>>>
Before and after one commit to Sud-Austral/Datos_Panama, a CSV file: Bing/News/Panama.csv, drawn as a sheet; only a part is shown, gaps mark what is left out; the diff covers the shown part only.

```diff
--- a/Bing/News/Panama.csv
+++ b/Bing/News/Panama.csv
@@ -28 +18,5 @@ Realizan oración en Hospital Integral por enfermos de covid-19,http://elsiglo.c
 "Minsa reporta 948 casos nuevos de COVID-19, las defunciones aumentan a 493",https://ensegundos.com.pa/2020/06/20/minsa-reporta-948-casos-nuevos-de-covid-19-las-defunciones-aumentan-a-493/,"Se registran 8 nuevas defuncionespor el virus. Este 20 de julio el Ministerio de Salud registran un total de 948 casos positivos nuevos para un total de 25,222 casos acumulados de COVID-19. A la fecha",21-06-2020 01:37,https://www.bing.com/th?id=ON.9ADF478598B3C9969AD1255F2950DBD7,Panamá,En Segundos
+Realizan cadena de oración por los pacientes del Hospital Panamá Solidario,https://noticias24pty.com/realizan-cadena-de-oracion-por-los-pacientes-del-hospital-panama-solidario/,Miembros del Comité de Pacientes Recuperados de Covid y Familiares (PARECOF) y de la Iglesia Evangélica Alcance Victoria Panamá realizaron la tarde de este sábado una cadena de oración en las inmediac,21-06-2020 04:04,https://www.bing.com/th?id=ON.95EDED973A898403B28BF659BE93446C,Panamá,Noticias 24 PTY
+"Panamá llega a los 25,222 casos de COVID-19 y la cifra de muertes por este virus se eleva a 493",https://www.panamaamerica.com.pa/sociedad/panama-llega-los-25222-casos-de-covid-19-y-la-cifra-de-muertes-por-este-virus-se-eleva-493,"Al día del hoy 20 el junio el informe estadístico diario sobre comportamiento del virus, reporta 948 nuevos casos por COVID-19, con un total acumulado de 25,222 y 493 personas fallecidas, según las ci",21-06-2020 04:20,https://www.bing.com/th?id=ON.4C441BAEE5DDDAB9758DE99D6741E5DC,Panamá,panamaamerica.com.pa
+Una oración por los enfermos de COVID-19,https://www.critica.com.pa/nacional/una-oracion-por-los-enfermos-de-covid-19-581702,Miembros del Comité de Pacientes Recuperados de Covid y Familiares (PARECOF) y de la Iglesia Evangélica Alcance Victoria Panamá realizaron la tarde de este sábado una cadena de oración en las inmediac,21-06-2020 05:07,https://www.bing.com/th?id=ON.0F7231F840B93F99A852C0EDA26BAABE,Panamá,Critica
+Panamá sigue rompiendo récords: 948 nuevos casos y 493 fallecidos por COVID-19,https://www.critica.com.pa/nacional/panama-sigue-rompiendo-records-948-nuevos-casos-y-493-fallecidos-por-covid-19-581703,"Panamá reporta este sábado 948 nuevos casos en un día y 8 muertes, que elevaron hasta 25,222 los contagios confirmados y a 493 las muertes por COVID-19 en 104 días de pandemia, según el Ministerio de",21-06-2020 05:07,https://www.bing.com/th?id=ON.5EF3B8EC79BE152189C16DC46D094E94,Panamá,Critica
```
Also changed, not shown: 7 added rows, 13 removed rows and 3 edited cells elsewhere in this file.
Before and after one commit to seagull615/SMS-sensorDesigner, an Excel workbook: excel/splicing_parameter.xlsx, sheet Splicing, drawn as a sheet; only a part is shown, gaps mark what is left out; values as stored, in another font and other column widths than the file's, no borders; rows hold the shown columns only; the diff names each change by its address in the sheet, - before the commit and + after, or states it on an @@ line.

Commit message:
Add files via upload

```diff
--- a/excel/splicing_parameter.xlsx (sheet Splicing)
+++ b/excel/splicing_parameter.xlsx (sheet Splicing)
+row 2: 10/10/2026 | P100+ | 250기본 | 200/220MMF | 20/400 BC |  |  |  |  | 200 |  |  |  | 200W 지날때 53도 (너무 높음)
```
<<<
Pull each line containing "News" from the records.

→ **Exercise answer**:
Before and after one commit to Sud-Austral/Datos_Panama, a CSV file: Bing/News/Panama.csv, drawn as a sheet; only a part is shown, gaps mark what is left out; the diff covers the shown part only.
--- a/Bing/News/Panama.csv
+++ b/Bing/News/Panama.csv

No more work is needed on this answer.